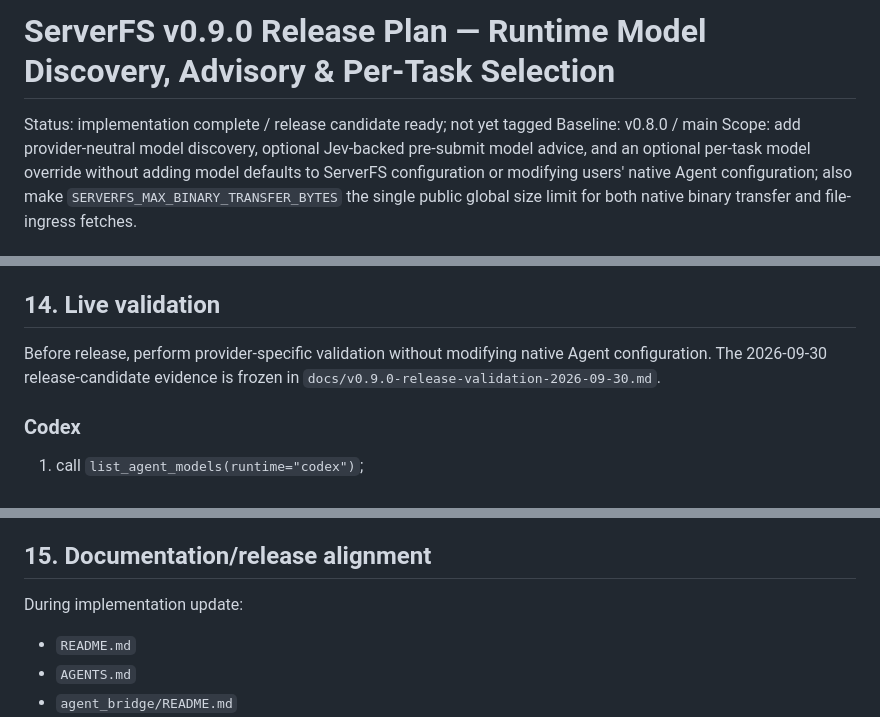
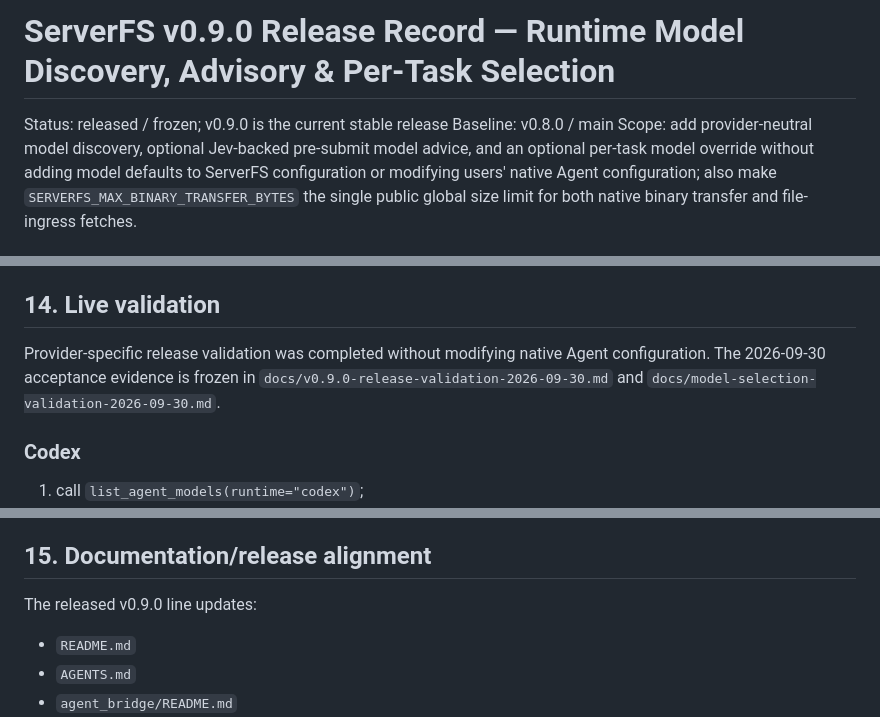
Before and after one commit to NTLx/ServerFS_MCP, a Markdown page: dev_plan_v0.9.md, 3 parts joined by grey strips. GitHub-like rendering.

```diff
--- a/dev_plan_v0.9.md
+++ b/dev_plan_v0.9.md
@@ -1,6 +1,6 @@
-# ServerFS v0.9.0 Release Plan — Runtime Model Discovery, Advisory & Per-Task Selection
+# ServerFS v0.9.0 Release Record — Runtime Model Discovery, Advisory & Per-Task Selection
 
-Status: implementation complete / release candidate ready; not yet tagged
+Status: released / frozen; v0.9.0 is the current stable release
 Baseline: v0.8.0 / main
 Scope: add provider-neutral model discovery, optional Jev-backed pre-submit model advice, and an optional per-task model override without adding model defaults to ServerFS configuration or modifying users' native Agent configuration; also make `SERVERFS_MAX_BINARY_TRANSFER_BYTES` the single public global size limit for both native binary transfer and file-ingress fetches.
 
@@ -564,7 +564,7 @@ Prove:
 
 ## 14. Live validation
 
-Before release, perform provider-specific validation without modifying native Agent configuration. The 2026-09-30 release-candidate evidence is frozen in `docs/v0.9.0-release-validation-2026-09-30.md`.
+Provider-specific release validation was completed without modifying native Agent configuration. The 2026-09-30 acceptance evidence is frozen in `docs/v0.9.0-release-validation-2026-09-30.md` and `docs/model-selection-validation-2026-09-30.md`.
 
 ### Codex
 
@@ -595,7 +595,7 @@ No release test should pick an arbitrary paid model merely because it appears in
 
 ## 15. Documentation/release alignment
 
-During implementation update:
+The released v0.9.0 line updates:
 
 - `README.md`
 - `AGENTS.md`
```
Also changed, not shown: other parts of dev_plan_v0.9.md (+1 -1 lines), docs/model-selection-validation-2026-09-30.md (+2 -2 lines), docs/v0.9.0-release-validation-2026-09-30.md (+7 -7 lines).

▶ **Task to complete**
Retype the data above exactly. Do not carry over any images.

▶ **Exercise result**
Before and after one commit to NTLx/ServerFS_MCP, a Markdown page: dev_plan_v0.9.md, 3 parts joined by grey strips. GitHub-like rendering.

```diff
--- a/dev_plan_v0.9.md
+++ b/dev_plan_v0.9.md
@@ -1,6 +1,6 @@
-# ServerFS v0.9.0 Release Plan — Runtime Model Discovery, Advisory & Per-Task Selection
+# ServerFS v0.9.0 Release Record — Runtime Model Discovery, Advisory & Per-Task Selection
 
-Status: implementation complete / release candidate ready; not yet tagged
+Status: released / frozen; v0.9.0 is the current stable release
 Baseline: v0.8.0 / main
 Scope: add provider-neutral model discovery, optional Jev-backed pre-submit model advice, and an optional per-task model override without adding model defaults to ServerFS configuration or modifying users' native Agent configuration; also make `SERVERFS_MAX_BINARY_TRANSFER_BYTES` the single public global size limit for both native binary transfer and file-ingress fetches.
 
@@ -564,7 +564,7 @@ Prove:
 
 ## 14. Live validation
 
-Before release, perform provider-specific validation without modifying native Agent configuration. The 2026-09-30 release-candidate evidence is frozen in `docs/v0.9.0-release-validation-2026-09-30.md`.
+Provider-specific release validation was completed without modifying native Agent configuration. The 2026-09-30 acceptance evidence is frozen in `docs/v0.9.0-release-validation-2026-09-30.md` and `docs/model-selection-validation-2026-09-30.md`.
 
 ### Codex
 
@@ -595,7 +595,7 @@ No release test should pick an arbitrary paid model merely because it appears in
 
 ## 15. Documentation/release alignment
 
-During implementation update:
+The released v0.9.0 line updates:
 
 - `README.md`
 - `AGENTS.md`
```
Also changed, not shown: other parts of dev_plan_v0.9.md (+1 -1 lines), docs/model-selection-validation-2026-09-30.md (+2 -2 lines), docs/v0.9.0-release-validation-2026-09-30.md (+7 -7 lines).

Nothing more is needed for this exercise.